"To a Waterfowl" is a spiritual poem. There's no doubt about that. At first, however, it doesn't really seem like it's headed in that direction. The first half is pretty much a description of the bird's flight—it's graceful, it doesn't seem to be following any path, etc. Then, almost out of nowhere, the speaker takes a hard right turn and gets spiritual on us. He starts talking about an unseen "Power" that guides the waterfowl's movements. By the end, he comes to realize that this power guides his own movements, too. It is a poem that explains the logic of the universe in terms of that Power. Importantly, the speaker doesn't limit himself to any particular religion (Christianity, Judaism, Islam, etc.), which suggests that he is either not into the whole religion thing, undecided, or open to other, more broadly spiritual, ideas.
Questions About Spirituality
- Why do you think the speaker avoids using the word "God" in this poem? What effect does this have?
- Is this poem comforting from a spiritual standpoint? Why or why not?
- Does this poem seem forced at all? Do you find it hard to find spiritual solace in the flight of a waterfowl? Why or why not?
- What does the speaker's spirituality have to say about death?
Chew on This
Spirituality is about believing that the some Power—call it God or anything else—orders and directs the universe.
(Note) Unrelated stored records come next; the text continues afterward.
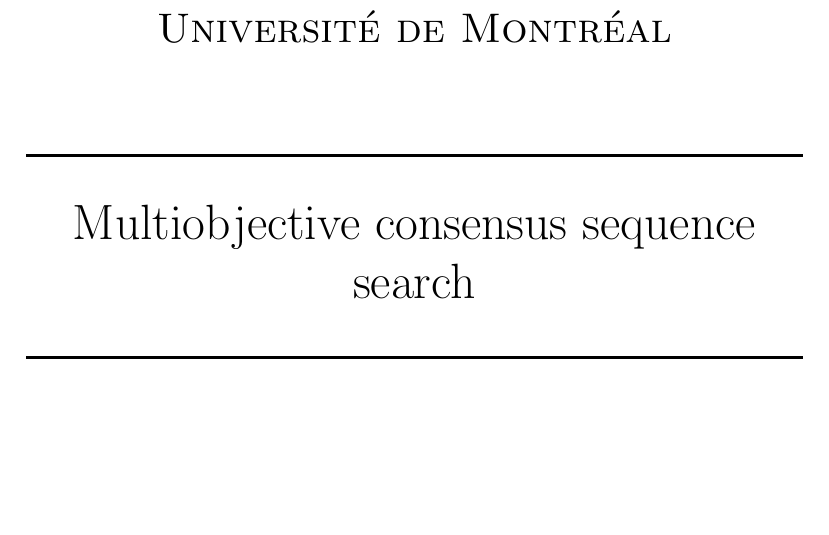
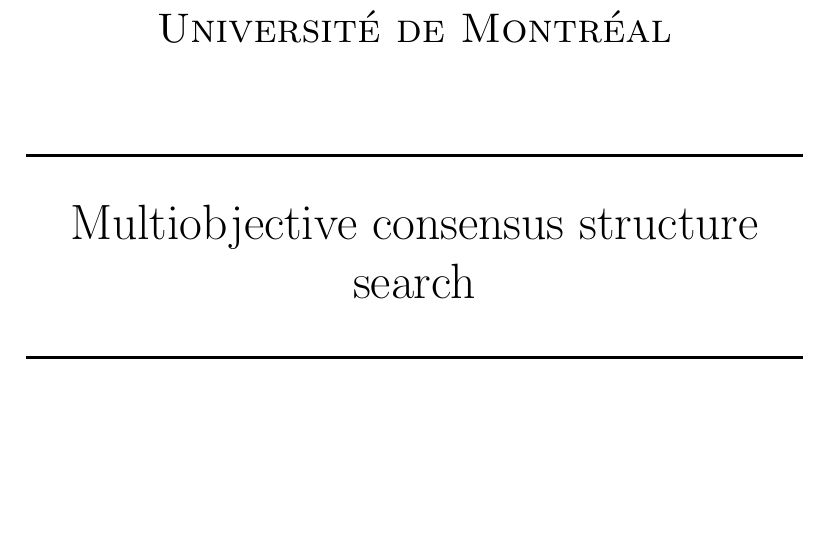
Before and after one commit to qczhang/mccons, a LaTeX document (introduction.tex): part of page 1 of 7, cut so that both start at the same text. Compiled offline with pdfLaTeX.

Commit message:
done for the weekend

```diff
--- a/introduction.tex
+++ b/introduction.tex
@@ -18,7 +18,7 @@
 
 \HRule \\[0.4cm]
 
-{\huge Multiobjective consensus sequence search
+{\huge Multiobjective consensus structure search
 \HRule \\[0.4cm]}
 \vfill
 \emph{Authors:}\\
```
Also changed, not shown: 3 other files.
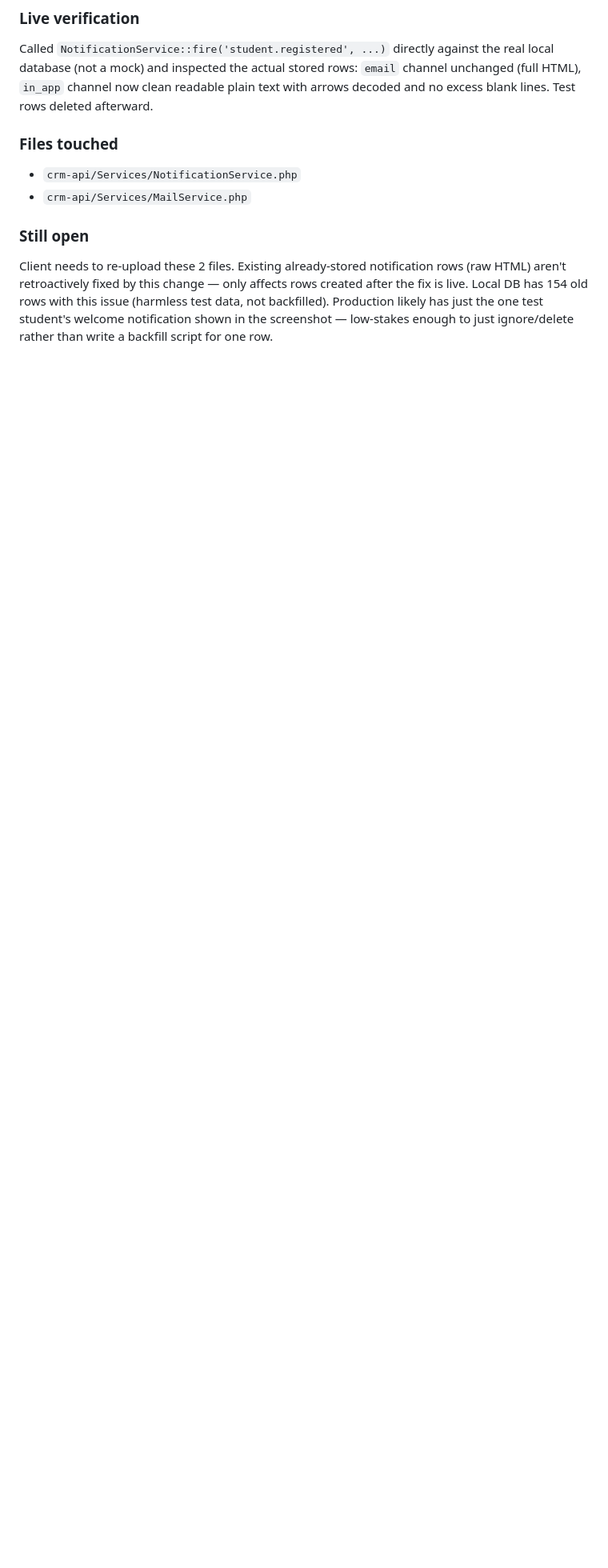
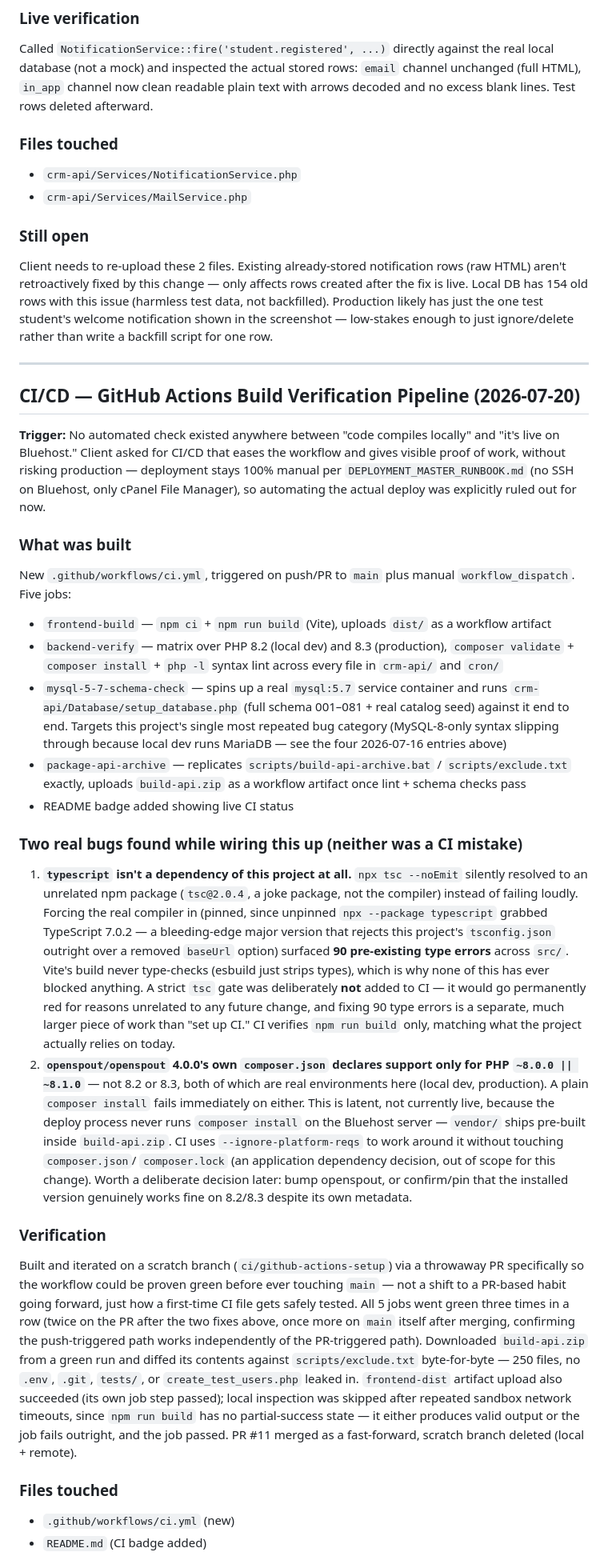
Before and after one commit to prashanttiw/TheGlobalAvenues-CRM, a Markdown page: Implementation_development _docs/PROJECT_HISTORY.md, the part around one of its changes. Shown at 80% size. GitHub-like rendering; blank space fills up the shorter version.

Commit message:
docs(history): record GitHub Actions CI/CD setup
Documents the new build-verification pipeline, the two real bugs
found while wiring it up (no typescript dependency + 90 latent type
errors never caught before; openspout's stale PHP 8.2/8.3 platform-req
metadata), and what was deliberately left out (no auto-deploy, no
branch protection) per this project's working-mode rules.

Co-Authored-By: Claude Sonnet 5 <noreply@anthropic.com>

```diff
--- a/Implementation_development _docs/PROJECT_HISTORY.md
+++ b/Implementation_development _docs/PROJECT_HISTORY.md
@@ -1263,3 +1263,61 @@ retroactively fixed by this change — only affects rows created after the fix i
 old rows with this issue (harmless test data, not backfilled). Production likely has just the one test
 student's welcome notification shown in the screenshot — low-stakes enough to just ignore/delete rather
 than write a backfill script for one row.
+
+---
+
+## CI/CD — GitHub Actions Build Verification Pipeline (2026-07-20)
+
+**Trigger:** No automated check existed anywhere between "code compiles locally" and "it's live on
+Bluehost." Client asked for CI/CD that eases the workflow and gives visible proof of work, without risking
+production — deployment stays 100% manual per `DEPLOYMENT_MASTER_RUNBOOK.md` (no SSH on Bluehost, only
+cPanel File Manager), so automating the actual deploy was explicitly ruled out for now.
+
+### What was built
+New `.github/workflows/ci.yml`, triggered on push/PR to `main` plus manual `workflow_dispatch`. Five jobs:
+- `frontend-build` — `npm ci` + `npm run build` (Vite), uploads `dist/` as a workflow artifact
+- `backend-verify` — matrix over PHP 8.2 (local dev) and 8.3 (production), `composer validate` +
+  `composer install` + `php -l` syntax lint across every file in `crm-api/` and `cron/`
+- `mysql-5-7-schema-check` — spins up a real `mysql:5.7` service container and runs
+  `crm-api/Database/setup_database.php` (full schema 001–081 + real catalog seed) against it end to end.
+  Targets this project's single most repeated bug category (MySQL-8-only syntax slipping through because
+  local dev runs MariaDB — see the four 2026-07-16 entries above)
+- `package-api-archive` — replicates `scripts/build-api-archive.bat` / `scripts/exclude.txt` exactly,
+  uploads `build-api.zip` as a workflow artifact once lint + schema checks pass
+- README badge added showing live CI status
+
+### Two real bugs found while wiring this up (neither was a CI mistake)
+1. **`typescript` isn't a dependency of this project at all.** `npx tsc --noEmit` silently resolved to an
+   unrelated npm package (`tsc@2.0.4`, a joke package, not the compiler) instead of failing loudly. Forcing
+   the real compiler in (pinned, since unpinned `npx --package typescript` grabbed TypeScript 7.0.2 — a
+   bleeding-edge major version that rejects this project's `tsconfig.json` outright over a removed
+   `baseUrl` option) surfaced **90 pre-existing type errors** across `src/`. Vite's build never
+   type-checks (esbuild just strips types), which is why none of this has ever blocked anything. A strict
+   `tsc` gate was deliberately **not** added to CI — it would go permanently red for reasons unrelated to
+   any future change, and fixing 90 type errors is a separate, much larger piece of work than "set up
+   CI." CI verifies `npm run build` only, matching what the project actually relies on today.
+2. **`openspout/openspout` 4.0.0's own `composer.json` declares support only for PHP `~8.0.0 || ~8.1.0`** —
+   not 8.2 or 8.3, both of which are real environments here (local dev, production). A plain
+   `composer install` fails immediately on either. This is latent, not currently live, because the deploy
+   process never runs `composer install` on the Bluehost server — `vendor/` ships pre-built inside
+   `build-api.zip`. CI uses `--ignore-platform-reqs` to work around it without touching `composer.json`/
+   `composer.lock` (an application dependency decision, out of scope for this change). Worth a deliberate
+   decision later: bump openspout, or confirm/pin that the installed version genuinely works fine on 8.2/8.3
+   despite its own metadata.
+
+### Verification
+Built and iterated on a scratch branch (`ci/github-actions-setup`) via a throwaway PR specifically so
+the workflow could be proven green before ever touching `main` — not a shift to a PR-based habit going
+forward, just how a first-time CI file gets safely tested. All 5 jobs went green three times in a row
+(twice on the PR after the two fixes above, once more on `main` itself after merging, confirming the
+push-triggered path works independently of the PR-triggered path). Downloaded `build-api.zip` from a green
+run and diffed its contents against `scripts/exclude.txt` byte-for-byte — 250 files, no `.env`, `.git`,
+`tests/`, or `create_test_users.php` leaked in. `frontend-dist` artifact upload also succeeded (its own
+job step passed); local inspection was skipped after repeated sandbox network timeouts, since `npm run
+build` has no partial-success state — it either produces valid output or the job fails outright, and the
+job passed. PR #11 merged as a fast-forward, scratch branch deleted (local + remote).
+
+### Files touched
+- `.github/workflows/ci.yml` (new)
+- `README.md` (CI badge added)
+
```
Also changed, not shown: other parts of Implementation_development _docs/PROJECT_HISTORY.md (+13 -0 lines).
Deep thought: to access the spiritual power of the universe, one must have patience and be willing to find meaning in the simplest things, such as birds flying through the sky.